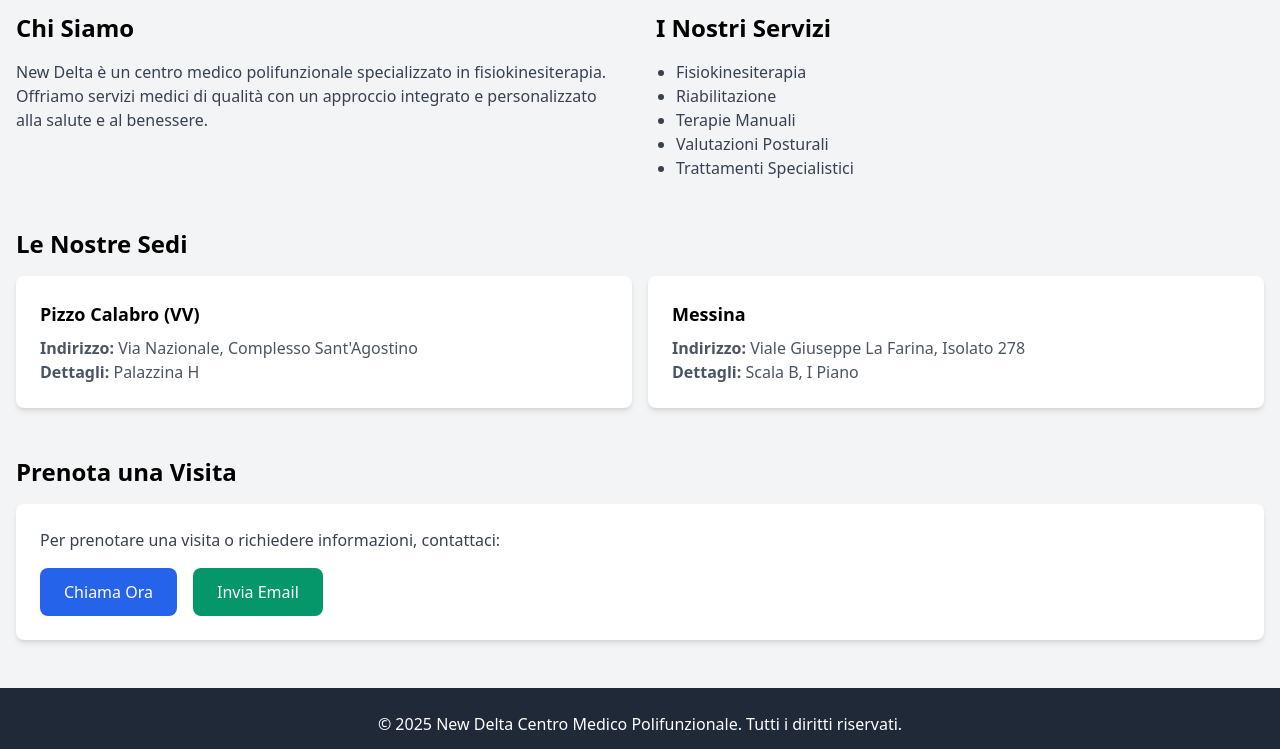
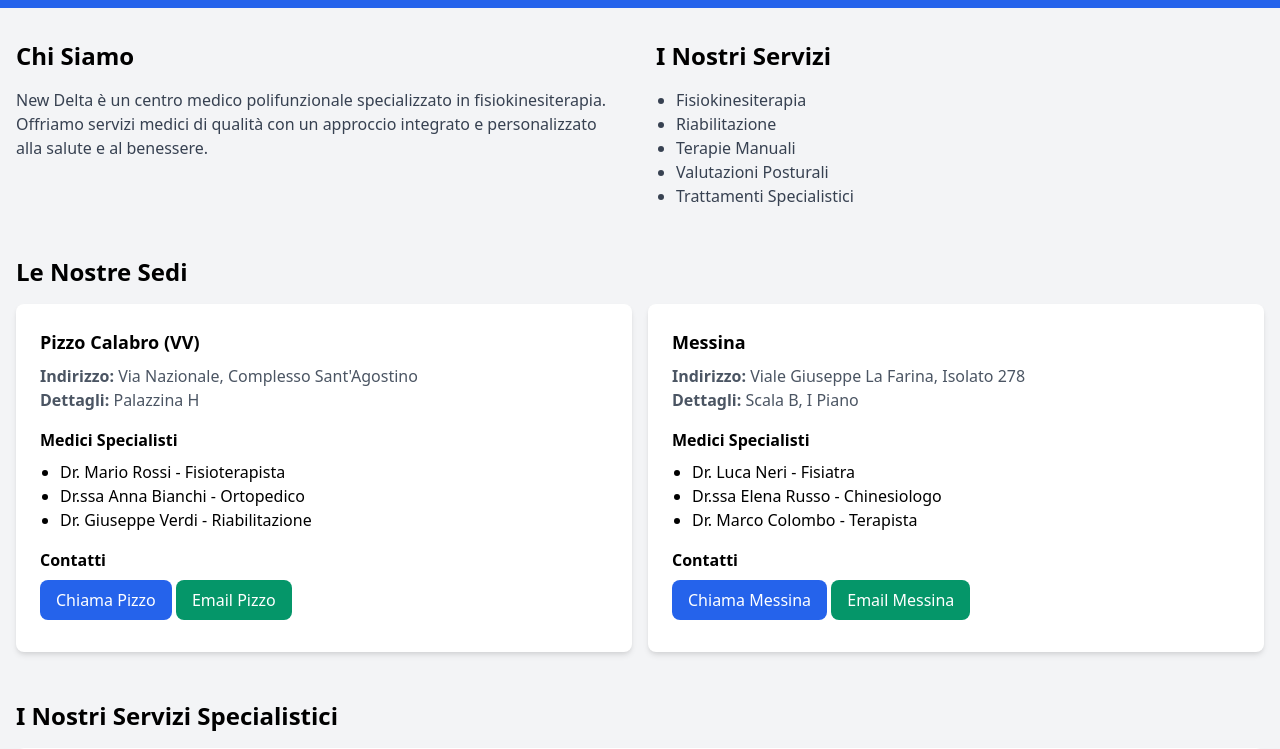
Before and after one commit to martibrrrrr/New-Delta, a plain HTML site: page index.html in a window 1280 px wide. Shown: the part 104-853 px from the top of the page. Drawn offline with nearby package versions, Linux system fonts and the light colour scheme.

Commit message:
Prima versione del sito web New Delta

```diff
--- a/index.html
+++ b/index.html
@@ -1,4 +1,3 @@
-<!DOCTYPE html>
 <!DOCTYPE html>
 <html lang="it">
 <head>
@@ -10,7 +9,10 @@
 <body class="bg-gray-100 font-sans">
     <header class="bg-blue-600 text-white py-6">
         <div class="container mx-auto px-4 flex justify-between items-center">
-            <h1 class="text-3xl font-bold">New Delta</h1>
+            <div class="flex items-center">
+                <img src="/logo.png" alt="New Delta Logo" class="h-16 mr-4">
+                <h1 class="text-3xl font-bold">New Delta</h1>
+            </div>
             <nav>
                 <ul class="flex space-x-4">
                     <li><a href="#home" class="hover:text-blue-200">Home</a></li>
@@ -46,27 +48,54 @@
                     <h3 class="font-bold text-lg mb-2">Pizzo Calabro (VV)</h3>
                     <p class="text-gray-600"><strong>Indirizzo:</strong> Via Nazionale, Complesso Sant'Agostino</p>
                     <p class="text-gray-600"><strong>Dettagli:</strong> Palazzina H</p>
+
+                    <h4 class="font-semibold mt-4 mb-2">Medici Specialisti</h4>
+                    <ul class="list-disc pl-5">
+                        <li>Dr. Mario Rossi - Fisioterapista</li>
+                        <li>Dr.ssa Anna Bianchi - Ortopedico</li>
+                        <li>Dr. Giuseppe Verdi - Riabilitazione</li>
+                    </ul>
+
+                    <div class="mt-4">
+                        <h4 class="font-semibold mb-2">Contatti</h4>
+                        <a href="tel:+390963123456" class="bg-blue-600 text-white px-4 py-2 rounded-lg hover:bg-blue-700 inline-block mb-2">
+                            Chiama Pizzo
+                        </a>
+                        <a href="mailto:pizzo@newdelta.it" class="bg-green-600 text-white px-4 py-2 rounded-lg hover:bg-green-700 inline-block">
+                            Email Pizzo
+                        </a>
+                    </div>
                 </div>
+
                 <div class="bg-white p-6 rounded-lg shadow-md">
                     <h3 class="font-bold text-lg mb-2">Messina</h3>
                     <p class="text-gray-600"><strong>Indirizzo:</strong> Viale Giuseppe La Farina, Isolato 278</p>
                     <p class="text-gray-600"><strong>Dettagli:</strong> Scala B, I Piano</p>
+
+                    <h4 class="font-semibold mt-4 mb-2">Medici Specialisti</h4>
+                    <ul class="list-disc pl-5">
+                        <li>Dr. Luca Neri - Fisiatra</li>
+                        <li>Dr.ssa Elena Russo - Chinesiologo</li>
+                        <li>Dr. Marco Colombo - Terapista</li>
+                    </ul>
+
+                    <div class="mt-4">
+                        <h4 class="font-semibold mb-2">Contatti</h4>
+                        <a href="tel:+390902345678" class="bg-blue-600 text-white px-4 py-2 rounded-lg hover:bg-blue-700 inline-block mb-2">
+                            Chiama Messina
+                        </a>
+                        <a href="mailto:messina@newdelta.it" class="bg-green-600 text-white px-4 py-2 rounded-lg hover:bg-green-700 inline-block">
+                            Email Messina
+                        </a>
+                    </div>
                 </div>
             </div>
         </section>
 
         <section class="mt-12">
-            <h2 class="text-2xl font-semibold mb-4">Prenota una Visita</h2>
+            <h2 class="text-2xl font-semibold mb-4">I Nostri Servizi Specialistici</h2>
             <div class="bg-white p-6 rounded-lg shadow-md">
-                <p class="text-gray-700 mb-4">Per prenotare una visita o richiedere informazioni, contattaci:</p>
-                <div class="flex flex-col md:flex-row space-y-4 md:space-y-0 md:space-x-4">
-                    <a href="tel:090673391" class="bg-blue-600 text-white px-6 py-3 rounded-lg hover:bg-blue-700 text-center">
-                        Chiama Ora
-                    </a>
-                    <a href="mailto:newdeltamessina@gmail.com" class="bg-green-600 text-white px-6 py-3 rounded-lg hover:bg-green-700 text-center">
-                        Invia Email
-                    </a>
-                </div>
+                <p class="text-gray-700">Offriamo trattamenti personalizzati e all'avanguardia in entrambe le nostre sedi, con un team di professionisti altamente qualificati.</p>
             </div>
         </section>
     </main>
```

┄┄┄┄┄┄┄┄┄┄

WORK REQUIRED: When you give the entries again, keep them exact and omit any picture they contain.

REPLY:
Before and after one commit to martibrrrrr/New-Delta, a plain HTML site: page index.html in a window 1280 px wide. Shown: the part 104-853 px from the top of the page. Drawn offline with nearby package versions, Linux system fonts and the light colour scheme.

Commit message:
Prima versione del sito web New Delta

```diff
--- a/index.html
+++ b/index.html
@@ -1,4 +1,3 @@
-<!DOCTYPE html>
 <!DOCTYPE html>
 <html lang="it">
 <head>
@@ -10,7 +9,10 @@
 <body class="bg-gray-100 font-sans">
     <header class="bg-blue-600 text-white py-6">
         <div class="container mx-auto px-4 flex justify-between items-center">
-            <h1 class="text-3xl font-bold">New Delta</h1>
+            <div class="flex items-center">
+                <img src="/logo.png" alt="New Delta Logo" class="h-16 mr-4">
+                <h1 class="text-3xl font-bold">New Delta</h1>
+            </div>
             <nav>
                 <ul class="flex space-x-4">
                     <li><a href="#home" class="hover:text-blue-200">Home</a></li>
@@ -46,27 +48,54 @@
                     <h3 class="font-bold text-lg mb-2">Pizzo Calabro (VV)</h3>
                     <p class="text-gray-600"><strong>Indirizzo:</strong> Via Nazionale, Complesso Sant'Agostino</p>
                     <p class="text-gray-600"><strong>Dettagli:</strong> Palazzina H</p>
+
+                    <h4 class="font-semibold mt-4 mb-2">Medici Specialisti</h4>
+                    <ul class="list-disc pl-5">
+                        <li>Dr. Mario Rossi - Fisioterapista</li>
+                        <li>Dr.ssa Anna Bianchi - Ortopedico</li>
+                        <li>Dr. Giuseppe Verdi - Riabilitazione</li>
+                    </ul>
+
+                    <div class="mt-4">
+                        <h4 class="font-semibold mb-2">Contatti</h4>
+                        <a href="tel:+390963123456" class="bg-blue-600 text-white px-4 py-2 rounded-lg hover:bg-blue-700 inline-block mb-2">
+                            Chiama Pizzo
+                        </a>
+                        <a href="mailto:pizzo@newdelta.it" class="bg-green-600 text-white px-4 py-2 rounded-lg hover:bg-green-700 inline-block">
+                            Email Pizzo
+                        </a>
+                    </div>
                 </div>
+
                 <div class="bg-white p-6 rounded-lg shadow-md">
                     <h3 class="font-bold text-lg mb-2">Messina</h3>
                     <p class="text-gray-600"><strong>Indirizzo:</strong> Viale Giuseppe La Farina, Isolato 278</p>
                     <p class="text-gray-600"><strong>Dettagli:</strong> Scala B, I Piano</p>
+
+                    <h4 class="font-semibold mt-4 mb-2">Medici Specialisti</h4>
+                    <ul class="list-disc pl-5">
+                        <li>Dr. Luca Neri - Fisiatra</li>
+                        <li>Dr.ssa Elena Russo - Chinesiologo</li>
+                        <li>Dr. Marco Colombo - Terapista</li>
+                    </ul>
+
+                    <div class="mt-4">
+                        <h4 class="font-semibold mb-2">Contatti</h4>
+                        <a href="tel:+390902345678" class="bg-blue-600 text-white px-4 py-2 rounded-lg hover:bg-blue-700 inline-block mb-2">
+                            Chiama Messina
+                        </a>
+                        <a href="mailto:messina@newdelta.it" class="bg-green-600 text-white px-4 py-2 rounded-lg hover:bg-green-700 inline-block">
+                            Email Messina
+                        </a>
+                    </div>
                 </div>
             </div>
         </section>
 
         <section class="mt-12">
-            <h2 class="text-2xl font-semibold mb-4">Prenota una Visita</h2>
+            <h2 class="text-2xl font-semibold mb-4">I Nostri Servizi Specialistici</h2>
             <div class="bg-white p-6 rounded-lg shadow-md">
-                <p class="text-gray-700 mb-4">Per prenotare una visita o richiedere informazioni, contattaci:</p>
-                <div class="flex flex-col md:flex-row space-y-4 md:space-y-0 md:space-x-4">
-                    <a href="tel:090673391" class="bg-blue-600 text-white px-6 py-3 rounded-lg hover:bg-blue-700 text-center">
-                        Chiama Ora
-                    </a>
-                    <a href="mailto:newdeltamessina@gmail.com" class="bg-green-600 text-white px-6 py-3 rounded-lg hover:bg-green-700 text-center">
-                        Invia Email
-                    </a>
-                </div>
+                <p class="text-gray-700">Offriamo trattamenti personalizzati e all'avanguardia in entrambe le nostre sedi, con un team di professionisti altamente qualificati.</p>
             </div>
         </section>
     </main>
```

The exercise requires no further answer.